Listed as catalogue number 74 and illustrated (with 1886.1.1424) in colour on page 147 of James Cook and the Exploration of the Pacific, by Adrienne l. Kaeppler et al. (London: Thames & Hudson, 2009): with the caption '74, 75 Two figures (male and female) ti'i | Society Islands, French Polynesia (probably Tahiti) by May 1774 | Wood, 13 x3 2.8 cm; 14 x 31.5 cm | Pitt Rivers Museum, University of Oxford, 1886.1.1423; 1886.1.1424 (Forster 38; 39) | Figures in male and female form. Not a pair, but presented together to the University of Oxford by Reinhold and Georg Forster and often exhibited together. Both are carved from heavy wood, the male with straight shoulders and large ears, the female with rounded shoulders, a brow line and cap, and a vulva. The asymmetrical position of the female figure's hands is unusual in figures from the Society Islands. Anne D'Alleva (1997, p.361-363) has identified such figures with the "free-standing sorcery figures" that were the abodes of inferior and sometimes malignant gods, the 'oromatua, pointing out that Reinhold Forster noted that the 'oromatua were frequently embodied in "the rude figure of a man or woman, seldom exceeding eighteen inches in heighth [sic] (Forster 1778, p.552). However, as Stephen Hooper has argued (Hooper 2006, p.173) the damage to the feet suggests they might have been cut from larger figures and thus have in fact served as canoe-prow or stern figures. J[eremy].C[oote]' [FB 08/04/2013]

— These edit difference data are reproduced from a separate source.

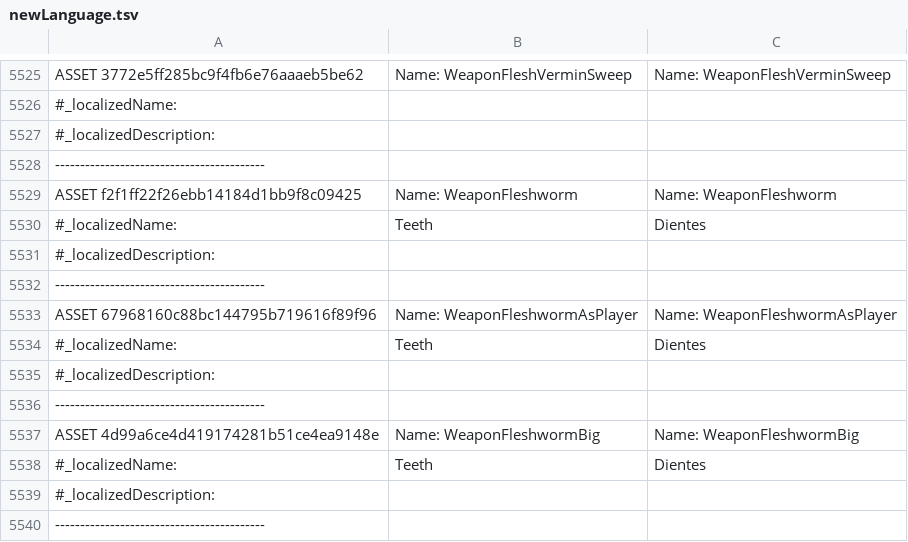
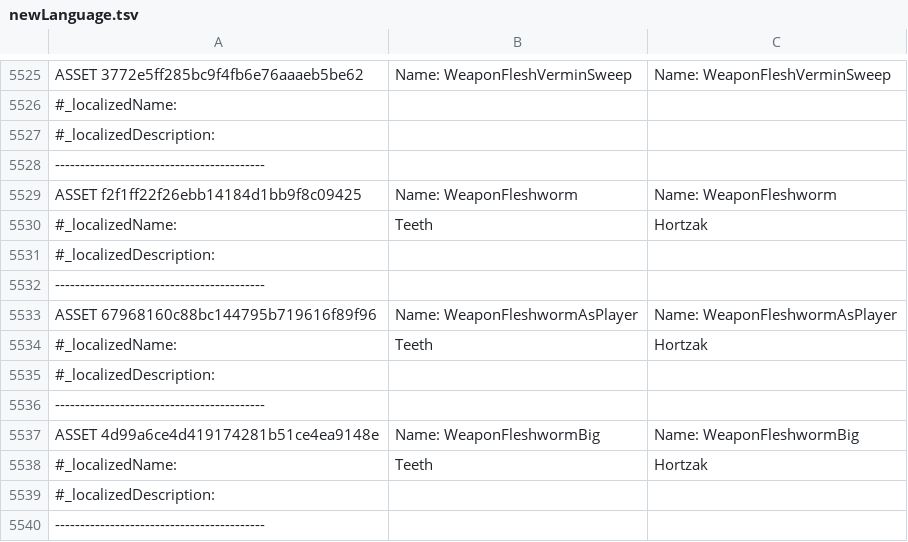
Before and after one commit to ZiTAL/JokoakEuskaraz, a TSV file: DeathTrash/basque_translation/newLanguage.tsv, drawn as a sheet; only a part is shown, gaps mark what is left out.

Commit message:
5550

```diff
--- a/DeathTrash/basque_translation/newLanguage.tsv
+++ b/DeathTrash/basque_translation/newLanguage.tsv
@@ -5529,3 +5529,3 @@ ASSET 3772e5ff285bc9f4fb6e76aaaeb5be62	Name: WeaponFleshVerminSweep	Name: Weapon
 ASSET f2f1ff22f26ebb14184d1bb9f8c09425	Name: WeaponFleshworm	Name: WeaponFleshworm
-#_localizedName:	Teeth	Dientes
+#_localizedName:	Teeth	Hortzak
 #_localizedDescription:		
@@ -5533,3 +5533,3 @@ ASSET f2f1ff22f26ebb14184d1bb9f8c09425	Name: WeaponFleshworm	Name: WeaponFleshwo
 ASSET 67968160c88bc144795b719616f89f96	Name: WeaponFleshwormAsPlayer	Name: WeaponFleshwormAsPlayer
-#_localizedName:	Teeth	Dientes
+#_localizedName:	Teeth	Hortzak
 #_localizedDescription:		
@@ -5537,3 +5537,3 @@ ASSET 67968160c88bc144795b719616f89f96	Name: WeaponFleshwormAsPlayer	Name: Weapo
 ASSET 4d99a6ce4d419174281b51ce4ea9148e	Name: WeaponFleshwormBig	Name: WeaponFleshwormBig
-#_localizedName:	Teeth	Dientes
+#_localizedName:	Teeth	Hortzak
 #_localizedDescription:		
```
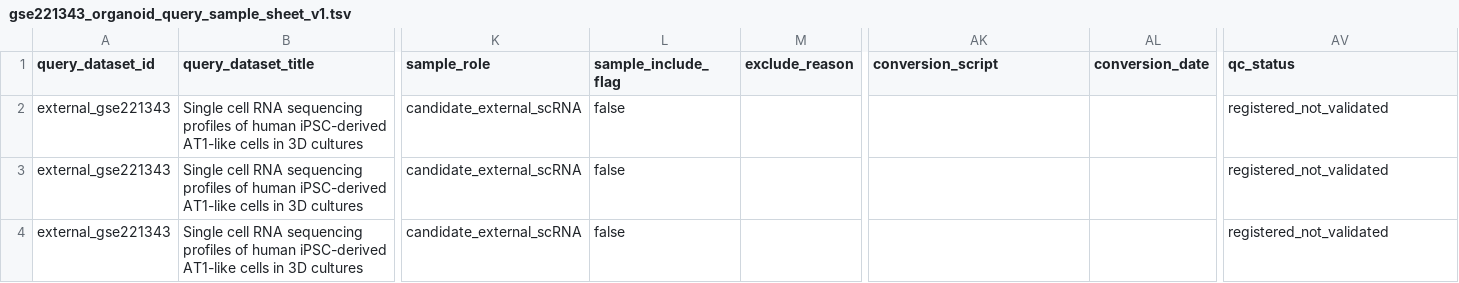
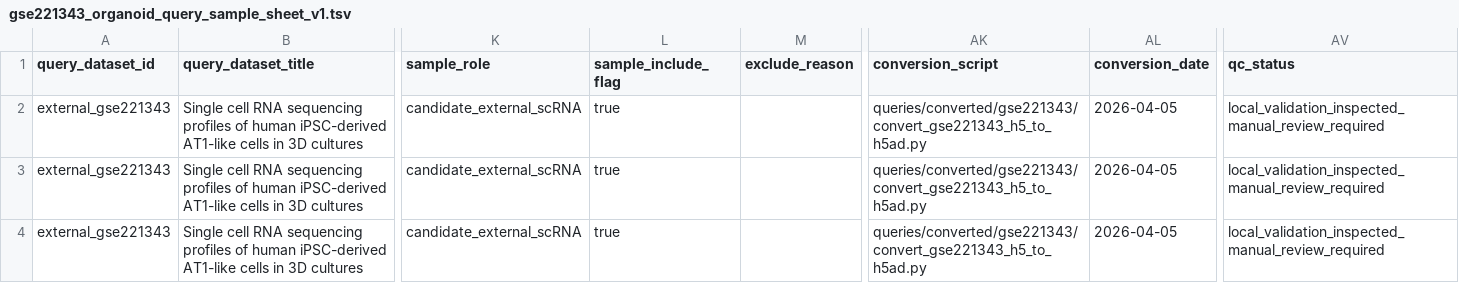
Before and after one commit to Akitsutsu/fix-epithelial-bridge-path-rewrite-for-compute_legacy_exec, a TSV file: metadata/external/gse221343_organoid_query_sample_sheet_v1.tsv, drawn as a sheet; only a part is shown, gaps mark what is left out; the diff names each change by its address in the sheet, - before the commit and + after, or states it on an @@ line.

```diff
--- a/metadata/external/gse221343_organoid_query_sample_sheet_v1.tsv
+++ b/metadata/external/gse221343_organoid_query_sample_sheet_v1.tsv
-L2:L4 (sample_include_flag): false
+L2:L4 (sample_include_flag): true
-AK2:AK4 (conversion_script): (empty)
+AK2:AK4 (conversion_script): queries/converted/gse221343/convert_gse221343_h5_to_h5ad.py
-AL2:AL4 (conversion_date): (empty)
+AL2:AL4 (conversion_date): 2026-04-05
-AV2:AV4 (qc_status): registered_not_validated
+AV2:AV4 (qc_status): local_validation_inspected_manual_review_required
```
Also changed, not shown: 5 other files.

For an account of the history of the collection of which this is part, see 'The Cook-Voyage Collections at Oxford, 1772–1775', by Jeremy Coote, in Jeremy Coote (ed.), Cook-Voyage Collections of 'Artificial Curiosities' in Britain and Ireland, 1771–2015 (MEG Occasional Paper No. 5), Oxford: Museum Ethnographers Group (2015), pp. 74–122. (Copy in RDF: Researchers: Jeremy Coote (Cook-Voyage Collections).) [JC 9 6 2016]